Despite the fact that the alleged conduct had been neither proved nor admitted, the EAT held that A's dismissal was fair. Although there is clearly potential for the employee to suffer an injustice in such circumstances, the tribunal has to decide only whether the employer has acted fairly in the circumstances. The EAT concluded that it was legitimate for B, in its particular circumstances, to be concerned about the risk to its public reputation if it came to light that it continued to employ A after being officially notified that he was a sex offender and posed a continuing risk to children.

Impact on employers

  • This is a helpful decision for employers wishing to take action on the basis of information that gives them cause for concern, even if the information contains allegations that have not have been proven in criminal proceedings.

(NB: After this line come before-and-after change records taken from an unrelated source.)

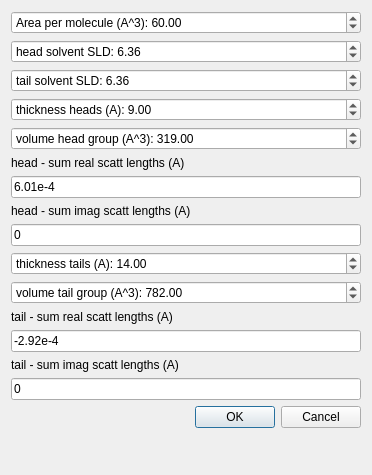
This is refnx/reflect/_app/ui/lipid_leaflet.ui in refnx/refnx as Qt 5 draws it before an edit. The edited form follows.
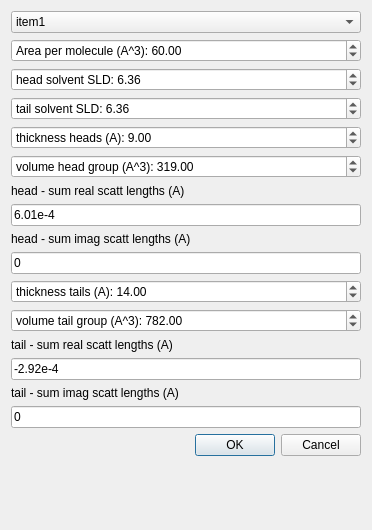
This is the edited form.

Commit message: lipid selector

The edit to the form file:
```diff
--- a/refnx/reflect/_app/ui/lipid_leaflet.ui
+++ b/refnx/reflect/_app/ui/lipid_leaflet.ui
@@ -7,14 +7,14 @@
     <x>0</x>
     <y>0</y>
     <width>372</width>
-    <height>475</height>
+    <height>530</height>
    </rect>
   </property>
   <property name="windowTitle">
    <string>Dialog</string>
   </property>
   <layout class="QFormLayout" name="formLayout">
-   <item row="0" column="0" colspan="2">
+   <item row="1" column="0" colspan="2">
     <widget class="QDoubleSpinBox" name="APM">
      <property name="prefix">
       <string>Area per molecule (A^3): </string>
@@ -30,7 +30,7 @@
      </property>
     </widget>
    </item>
-   <item row="1" column="0" colspan="2">
+   <item row="2" column="0" colspan="2">
     <widget class="QDoubleSpinBox" name="head_solvent">
      <property name="prefix">
       <string>head solvent SLD: </string>
@@ -46,7 +46,7 @@
      </property>
     </widget>
    </item>
-   <item row="2" column="0" colspan="2">
+   <item row="3" column="0" colspan="2">
     <widget class="QDoubleSpinBox" name="tail_solvent">
      <property name="prefix">
       <string>tail solvent SLD: </string>
@@ -62,7 +62,7 @@
      </property>
     </widget>
    </item>
-   <item row="3" column="0" colspan="2">
+   <item row="4" column="0" colspan="2">
     <widget class="QDoubleSpinBox" name="thick_h">
      <property name="prefix">
       <string>thickness heads (A): </string>
@@ -78,7 +78,7 @@
      </property>
     </widget>
    </item>
-   <item row="4" column="0" colspan="2">
+   <item row="5" column="0" colspan="2">
     <widget class="QDoubleSpinBox" name="V_h">
      <property name="prefix">
       <string>volume head group (A^3): </string>
@@ -94,7 +94,7 @@
      </property>
     </widget>
    </item>
-   <item row="6" column="0" colspan="2">
+   <item row="7" column="0" colspan="2">
     <widget class="QLineEdit" name="b_h_real">
      <property name="text">
       <string>6.01e-4</string>
@@ -104,7 +104,7 @@
      </property>
     </widget>
    </item>
-   <item row="8" column="0" colspan="2">
+   <item row="9" column="0" colspan="2">
     <widget class="QLineEdit" name="b_h_imag">
      <property name="text">
       <string>0</string>
@@ -114,7 +114,7 @@
      </property>
     </widget>
    </item>
-   <item row="9" column="0" colspan="2">
+   <item row="10" column="0" colspan="2">
     <widget class="QDoubleSpinBox" name="thick_t">
      <property name="prefix">
       <string>thickness tails (A): </string>
@@ -127,7 +127,7 @@
      </property>
     </widget>
    </item>
-   <item row="10" column="0" colspan="2">
+   <item row="11" column="0" colspan="2">
     <widget class="QDoubleSpinBox" name="V_t">
      <property name="prefix">
       <string>volume tail group (A^3): </string>
@@ -143,7 +143,7 @@
      </property>
     </widget>
    </item>
-   <item row="12" column="0" colspan="2">
+   <item row="13" column="0" colspan="2">
     <widget class="QLineEdit" name="b_t_real">
      <property name="text">
       <string>-2.92e-4</string>
@@ -153,7 +153,7 @@
      </property>
     </widget>
    </item>
-   <item row="14" column="0" colspan="2">
+   <item row="15" column="0" colspan="2">
     <widget class="QLineEdit" name="b_t_imag">
      <property name="text">
       <string>0</string>
@@ -163,35 +163,35 @@
      </property>
     </widget>
    </item>
-   <item row="11" column="0" colspan="2">
+   <item row="12" column="0" colspan="2">
     <widget class="QLabel" name="label_2">
      <property name="text">
       <string>tail - sum real scatt lengths (A)</string>
      </property>
     </widget>
    </item>
-   <item row="13" column="0" colspan="2">
+   <item row="14" column="0" colspan="2">
     <widget class="QLabel" name="label">
      <property name="text">
       <string>tail - sum imag scatt lengths (A)</string>
      </property>
     </widget>
    </item>
-   <item row="5" column="0" colspan="2">
+   <item row="6" column="0" colspan="2">
     <widget class="QLabel" name="label_3">
      <property name="text">
       <string>head - sum real scatt lengths (A)</string>
      </property>
     </widget>
    </item>
-   <item row="7" column="0" colspan="2">
+   <item row="8" column="0" colspan="2">
     <widget class="QLabel" name="label_4">
      <property name="text">
       <string>head - sum imag scatt lengths (A)</string>
      </property>
     </widget>
    </item>
-   <item row="15" column="0" colspan="2">
+   <item row="16" column="0" colspan="2">
     <widget class="QDialogButtonBox" name="buttonBox">
      <property name="orientation">
       <enum>Qt::Horizontal</enum>
@@ -201,6 +201,20 @@
      </property>
     </widget>
    </item>
+   <item row="0" column="0" colspan="2">
+    <widget class="QComboBox" name="lipid_selector">
+     <item>
+      <property name="text">
+       <string>item1</string>
+      </property>
+     </item>
+     <item>
+      <property name="text">
+       <string>item2</string>
+      </property>
+     </item>
+    </widget>
+   </item>
   </layout>
  </widget>
  <resources/>
```
The commit also changes 2 other files.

  • The EAT gave guidance to employers on the safeguards that should be observed before relying on official disclosures to take action against an employee. These safeguards equally should be applied before relying on any information received from any third party:
  1. an employer that receives information from a body under an official disclosure regime in principle and subject to certain safeguards is entitled to treat that information as reliable. It is not expected to carry out its own investigation to test the reliability of information received from a responsible public authority. In some cases, however, it may be required to scrutinise the provider of the information;
  2. it will not be reasonable for an employer merely to take an uncritical view of information disclosed to it. The employer should insist on a sufficient degree of formality and specificity about the disclosure before contemplating taking any action against the employee on the basis of it;
  3. if the employer is in a position, either from its own knowledge or from information obtained from the employee, to raise questions about the reliability of the disclosed information, the employer should put those questions to the body providing the information and seek credible reassurance that all relevant information has been taken into account; and
  4. an employer which decides to take action on the basis of information provided by a third party needs to identify the reason they are doing so and consider whether the reason justifies the proposed sanction. The EAT criticised the increasing trend to rely on a 'breakdown of trust and confidence' as the reason for dismissal.